There is a risk of drowning when people work beside or above water or have to pass near or across it on their way to or from their workplace. People can also drown in other liquids such as slurries in lagoons, foodstuffs in open vats in food processing works and solutions of chemicals in factories. If people have to work over or in the vicinity of water, there must be a safe system of work, and they must be properly trained. Equally important is the provision of proper equipment and suitable emergency procedures, together with the information and training necessary to use the equipment and respond effectively in an emergency. The most immediate danger following a fall into water is drowning. Causes or contributory factors include: shock of sudden immersion in cold water; weight of waterlogged clothing; incapacity following injury caused by striking an object during the fall or while in the water; fatigue or hypothermia where rescue is not immediate.
Preventing a fall into water, Erect barriers to stop people from falling into the water or other liquid. In most cases guard rails and toe boards or a similar barrier will be needed at open edges to ensure people cannot fall. In factories, farms and some other locations it may be possible to cover the surface of the container or to drain it. A safe system of work also includes other considerations, eg diverting or reducing rates of flow in channels where possible by closing sluice gates and the arrangements for training and supervision of employees etc. Raising the alarm, When working over or near to water there should be means to raise the alarm if anyone has fallen into the water.
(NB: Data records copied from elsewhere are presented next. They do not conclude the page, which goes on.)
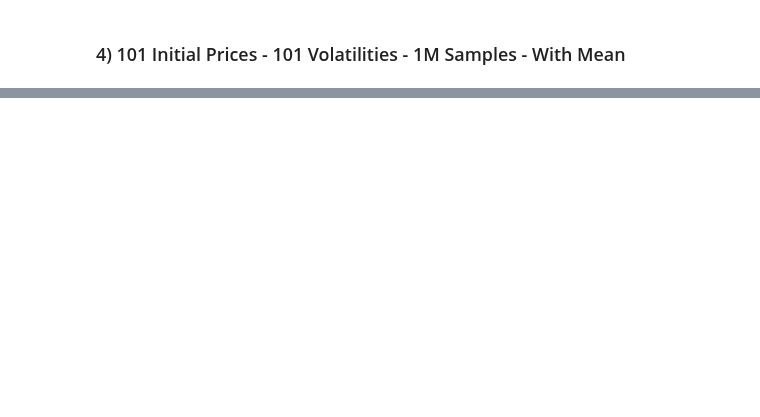
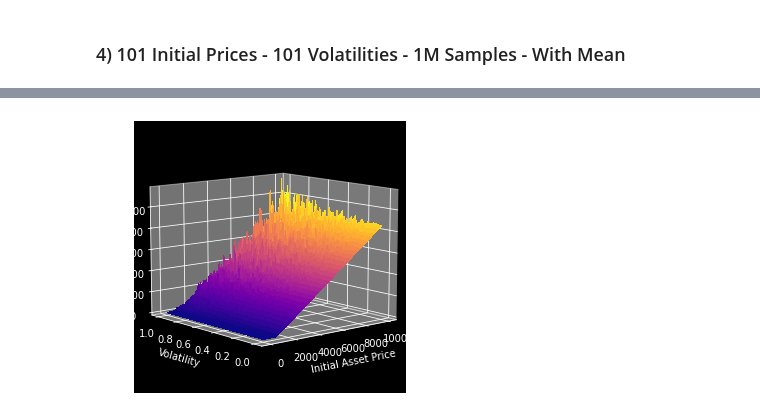
Before and after one commit to ogorodnikov/fmqa, a Jupyter notebook: finance/option_pricing/jax_mc.ipynb, the cells around one changed output, grey strips where cells are left out. Cells and saved outputs as stored; diff of their text form; code cells hidden in the pictures; blank space fills up the shorter version.

Commit message:
mc - add plots notebook

```diff
--- a/finance/option_pricing/jax_mc.ipynb
+++ b/finance/option_pricing/jax_mc.ipynb
@@ -39,7 +39,7 @@ def simple_monte_carlo(initial_stock_price, strike_price, time_to_maturity,
     return option_prices
 # %%
 def plot_asset_prices(initial_asset_prices, volatilities, asset_prices_meshgrid,
-                       elevation=10, initial_azimuth=230, title=None):
+                       elevation=10, initial_azimuth=230):
 
     initial_asset_prices_grid, volatilities_grid = np.meshgrid(initial_asset_prices, volatilities)
 
@@ -61,8 +61,6 @@ def plot_asset_prices(initial_asset_prices, volatilities, asset_prices_meshgrid,
     ax.set_ylabel('Volatility')
     ax.set_zlabel('Asset Price', rotation=90)
 
-    print(title + ':')
-
     plt.show()
 # %%
 # Fixed Parameters
@@ -183,0 +182,4 @@ plt.show()
+# %%
+plot_asset_prices(initial_stock_prices, volatilities, option_prices_meshgrid)
+# %% [output]
+[figure, added]
```
Also changed, not shown: parts of 3 cells of this notebook, 1 other file.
It may be advisable to provide whistles and lights to help locate people in the water. Keeping afloat, Provide life jackets to those at risk. Life jackets should ideally be auto-inflating and should always be worn. They are designed to support an unconscious person in the water and turn them face upwards. It is essential that anyone who needs to wear a life jacket is trained in its use. Buoyancy aids are intended to provide a conscious person with enough extra buoyancy to stay afloat and achieve a reasonably good flotation position, but they may not turn an unconscious person over from a face-down position.
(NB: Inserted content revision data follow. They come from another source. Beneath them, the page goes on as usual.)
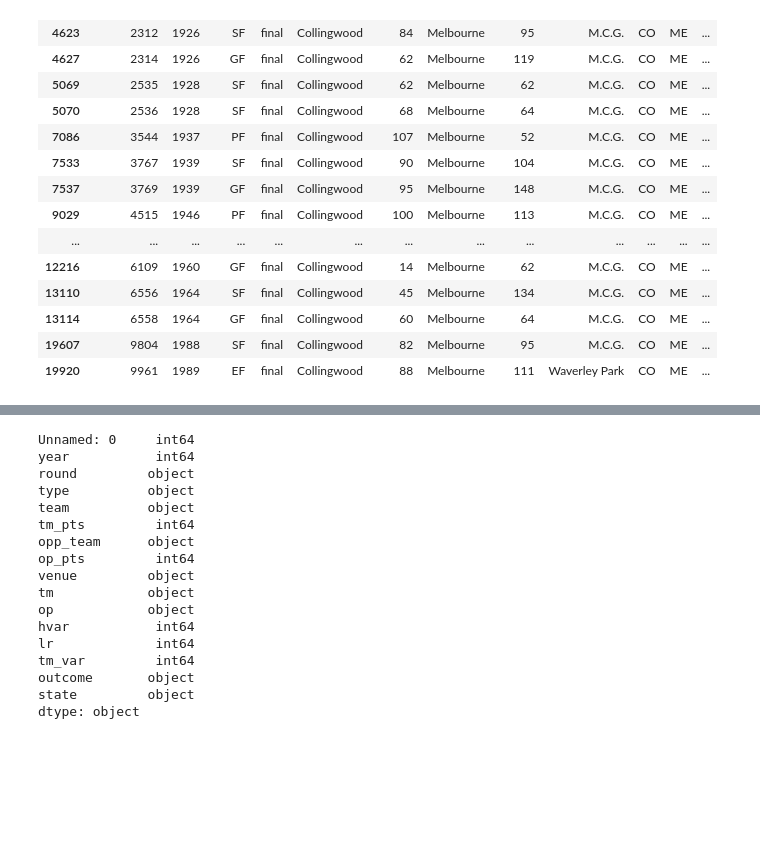
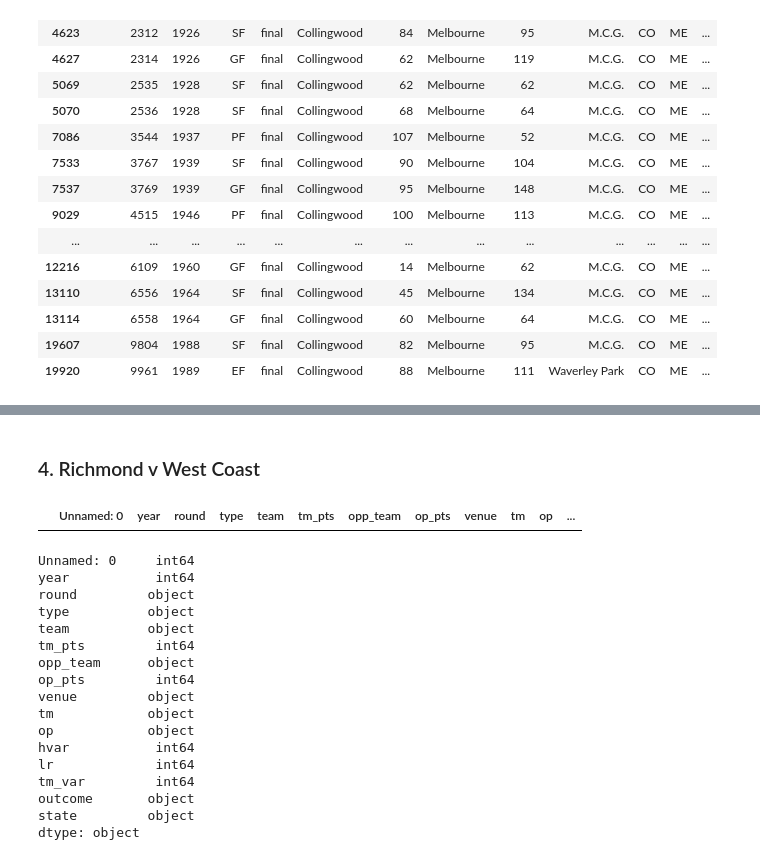
Before and after one commit to stevegabriel1/afl_explore, a Jupyter notebook: afl_gf_potentials.ipynb, the cells around one changed output, grey strips where cells are left out. Cells and saved outputs as stored; diff of their text form; code cells hidden in the pictures; blank space fills up the shorter version.

```diff
--- a/afl_gf_potentials.ipynb
+++ b/afl_gf_potentials.ipynb
@@ -73,3 +95,9 @@ updated.iloc[:,:][(updated.tm == 'CO')&(updated.op == 'ME')&(updated.type == 'fi
+# %% [markdown]
+### 4.  Richmond v West Coast
+# %%
+updated.iloc[:,:][(updated.tm == 'RI')&(updated.op == 'WC')&(updated.type == 'final')]
+# %% [output]
+|  | Unnamed: 0 | year | round | type | team | tm_pts | opp_team | op_pts | venue | tm | op | ... |
 # %%
 updated.dtypes
 # %% [output]
```
Also changed, not shown: parts of 7 cells of this notebook.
Grab and throw lines
A grab line can be tension-ed across the river downstream of the work site to act as a safety feature. This line should be tension-ed across the river so that it runs at 45 degrees to the flow, with the most downstream end to the bank from which easiest access can be made. This allows the swimmer to be washed to the downstream end as they hit the line. Do not tension the line at 90 degrees to the flow. A throw line should not be tied to anything. For use in moving water it needs to be 8-12 mm diameter for ease of handling, brightly coloured and able to float to avoid entanglement on the river bed. If the force is too much to hold, the rescuer should walk down the bank recovering or releasing the line to avoid the possibility of the rescuer being pulled into the river. A tied or snagged line may have the effect of submerging the person in the water if the current is fast.
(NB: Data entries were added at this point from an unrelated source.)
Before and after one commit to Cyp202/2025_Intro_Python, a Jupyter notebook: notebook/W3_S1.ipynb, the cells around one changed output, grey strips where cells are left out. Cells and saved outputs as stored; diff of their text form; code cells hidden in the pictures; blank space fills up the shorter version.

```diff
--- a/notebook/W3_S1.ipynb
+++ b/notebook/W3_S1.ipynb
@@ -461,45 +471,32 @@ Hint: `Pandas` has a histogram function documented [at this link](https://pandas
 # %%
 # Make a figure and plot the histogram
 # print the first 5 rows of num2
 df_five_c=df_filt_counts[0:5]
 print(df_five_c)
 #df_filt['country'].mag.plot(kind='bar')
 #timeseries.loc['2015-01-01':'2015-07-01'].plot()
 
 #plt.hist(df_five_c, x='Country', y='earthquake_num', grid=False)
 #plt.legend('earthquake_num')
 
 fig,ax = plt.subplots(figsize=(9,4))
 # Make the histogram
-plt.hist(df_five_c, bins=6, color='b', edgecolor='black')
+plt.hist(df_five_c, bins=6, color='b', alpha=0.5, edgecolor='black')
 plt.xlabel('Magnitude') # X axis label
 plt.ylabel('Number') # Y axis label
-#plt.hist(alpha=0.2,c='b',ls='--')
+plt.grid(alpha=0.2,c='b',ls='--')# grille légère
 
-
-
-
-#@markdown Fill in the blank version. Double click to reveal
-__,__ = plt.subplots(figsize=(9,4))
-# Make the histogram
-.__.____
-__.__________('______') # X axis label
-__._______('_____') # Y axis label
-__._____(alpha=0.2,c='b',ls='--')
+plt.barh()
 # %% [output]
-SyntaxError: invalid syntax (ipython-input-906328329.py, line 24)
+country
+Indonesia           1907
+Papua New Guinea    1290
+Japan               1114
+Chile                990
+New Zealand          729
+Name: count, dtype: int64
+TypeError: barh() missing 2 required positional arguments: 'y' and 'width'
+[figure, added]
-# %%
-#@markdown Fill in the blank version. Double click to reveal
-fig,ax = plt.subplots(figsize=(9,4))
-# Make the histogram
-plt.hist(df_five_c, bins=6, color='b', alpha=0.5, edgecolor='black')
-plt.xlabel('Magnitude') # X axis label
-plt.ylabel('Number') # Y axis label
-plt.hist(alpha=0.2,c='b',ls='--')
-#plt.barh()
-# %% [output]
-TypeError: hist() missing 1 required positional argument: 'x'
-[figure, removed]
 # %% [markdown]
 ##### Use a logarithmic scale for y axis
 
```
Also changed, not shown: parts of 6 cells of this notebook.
Suitable rescue boat or boats with a competent operator may be needed. This is particularly important when people may fall into the sea or flowing rivers. The boat should be designed so that it is easy to pull a casualty from the water into the boat. The type of rescue boat depends on the circumstances of the work and type of water and any currents. In fast-flowing water, two people may be necessary to carry out a rescue, one to manoeuvre the boat and the other to pull the casualty from the water. To be effective, these precautions need to be maintained. People need to know what to do in an emergency and how to raise the alarm. People are also at risk of drowning when they must travel by boat to reach their workplace, eg for certain work at docks, in rivers, at dams and on islands. Any boat used to convey people